BENGALURU: About 47 per cent of school-going kids between Classes 4 and 8 admitted to having been bullied by their classmates. This has been revealed in a study conducted by The Teacher Foundation (TTF) to understand the social and emotional learning status of school kids across the nation. The survey was conducted in a duration of six years, and involved teachers and students from government and private schools.
While students expressed that they were bullied on campus, some even admitted being involved in bullying others. As per the report, released in the city on Friday, around 26 per cent students in Classes 4-8 admitted to making fun of or bullying other children. The figure stood at 22% in Classes 9-12.
The survey even highlighted the ‘feeling left-out’ factor. Around 23 per cent students in Classes 4-8 students expressed that they felt left out during lunch breaks or the play hour. This figure was 14 per cent in Classes 9-12.
The survey highlighted that “students of both age groups demonstrated some difficulty dealing with peers different from them, and making friends in general.”The survey is also an Indian Social and Emotional Learning Framework (ISELF) for schools and education institutes across the nation. This six-year-long intensive research involved over 3,300 students and 850 teachers at 15 different locations and covering 90 schools, including a few districts in Karnataka.
A TTF member said, “Many education organisations and professionals in India are beginning to look at the domain of social and emotional learning, with a focus on nurturing students as self-aware, responsible, confident and happy individuals. What we do not teach actively and deliberately in Indian schools is respect for human dignity, questioning dissent and differing points of view, experiencing deep authentic learning, rigorous modelling of ethical practice, acceptance of diversity in people’s behaviour, lifestyles and interests. These and many other such vital aspects are needed to help transform society.”
“ISELF is being pilot tested with a cross-section of Indian schools. A set of guidelines for fostering social and emotional learning accompanies ISELF, and serves as a ready reckoner for schools and teachers to use,” said a member of the foundation.
87% teachers recognise need for the combined involvement of school, home and community for development of Social Emotional Learning (SEL)
48% teachers feel SEL cannot be taught in classrooms
Top three priorities of teachers: Studies, development of social-emotional skills and outdoor games/sports
Factors that make students happy: Academic success, being with friends and family, helping others and being acknowledged
Worries of teachers regarding boys: Physical fighting, using abusive language, attendance
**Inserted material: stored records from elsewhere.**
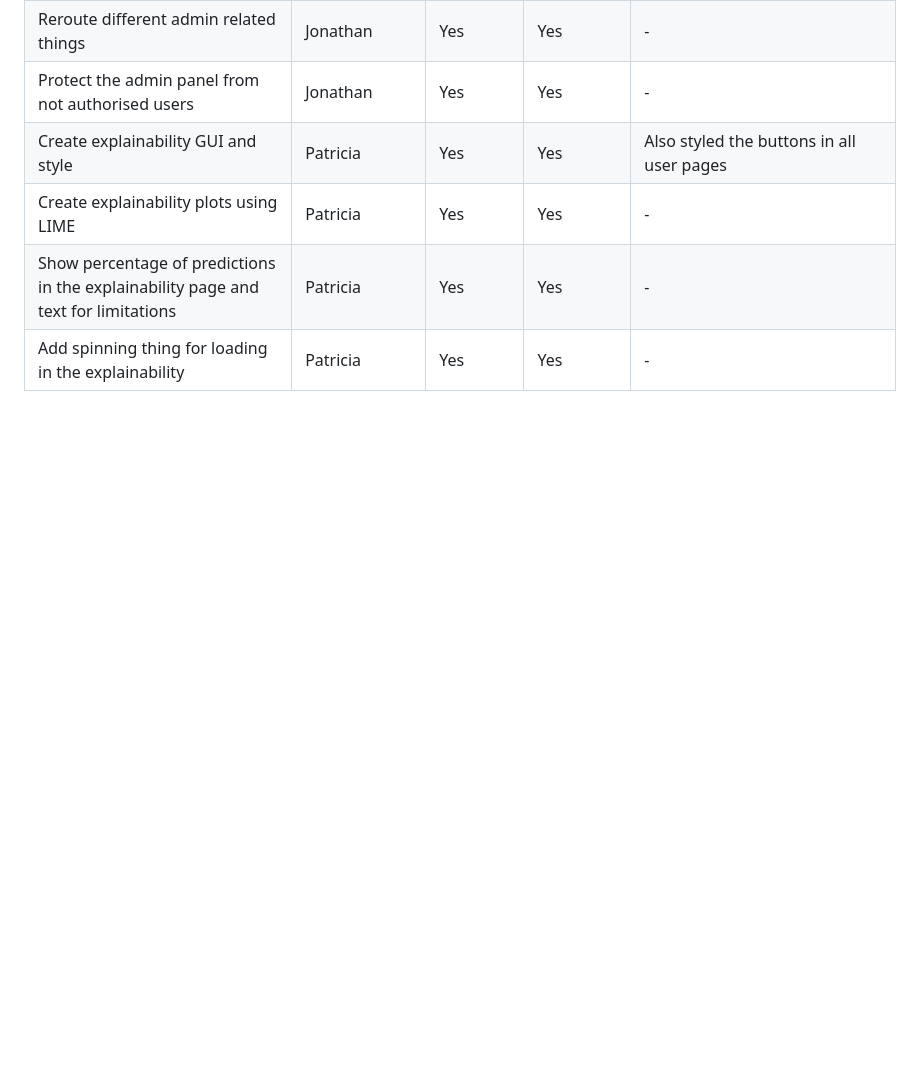
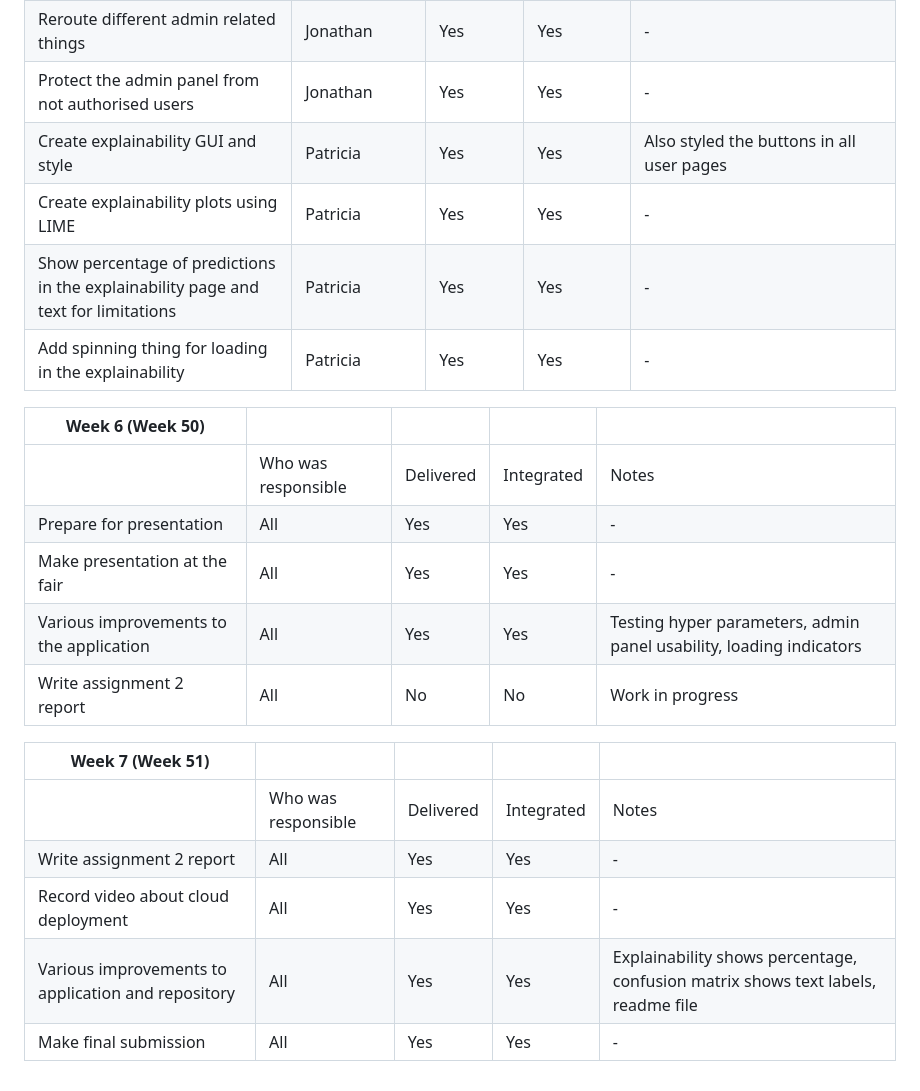
Before and after one commit to harring/FruitScan-AI, a Markdown page: Project-management.md, the part around the change. Drawn GitHub-style; blank space fills up the shorter version.

Commit message:
Update PMR for week 50, 51

```diff
--- a/Project-management.md
+++ b/Project-management.md
@@ -70,3 +70,19 @@
 |Create explainability plots using LIME|Patricia|Yes|Yes|-|
 |Show percentage of predictions in the explainability page and text for limitations|Patricia|Yes|Yes|-|
 |Add spinning thing for loading in the explainability |Patricia|Yes|Yes|-|
+
+| Week 6 (Week 50)                       |                     |              |              |                    |
+|----------------------------------------|---------------------|--------------|--------------|--------------------|
+|                                        | Who was responsible |  Delivered   |  Integrated  |  Notes             |
+|Prepare for presentation|All|Yes|Yes|-|
+|Make presentation at the fair|All|Yes|Yes|-|
+|Various improvements to the application|All|Yes|Yes|Testing hyper parameters, admin panel usability, loading indicators|
+|Write assignment 2 report|All|No|No|Work in progress|
+
+| Week 7 (Week 51)                       |                     |              |              |                    |
+|----------------------------------------|---------------------|--------------|--------------|--------------------|
+|                                        | Who was responsible |  Delivered   |  Integrated  |  Notes             |
+|Write assignment 2 report|All|Yes|Yes|-|
+|Record video about cloud deployment|All|Yes|Yes|-|
+|Various improvements to application and repository|All|Yes|Yes|Explainability shows percentage, confusion matrix shows text labels, readme file|
+|Make final submission|All|Yes|Yes|-|
```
Worries of teachers regarding girls: Being shy or keeping silent, focusing on appearance and inappropriate dressing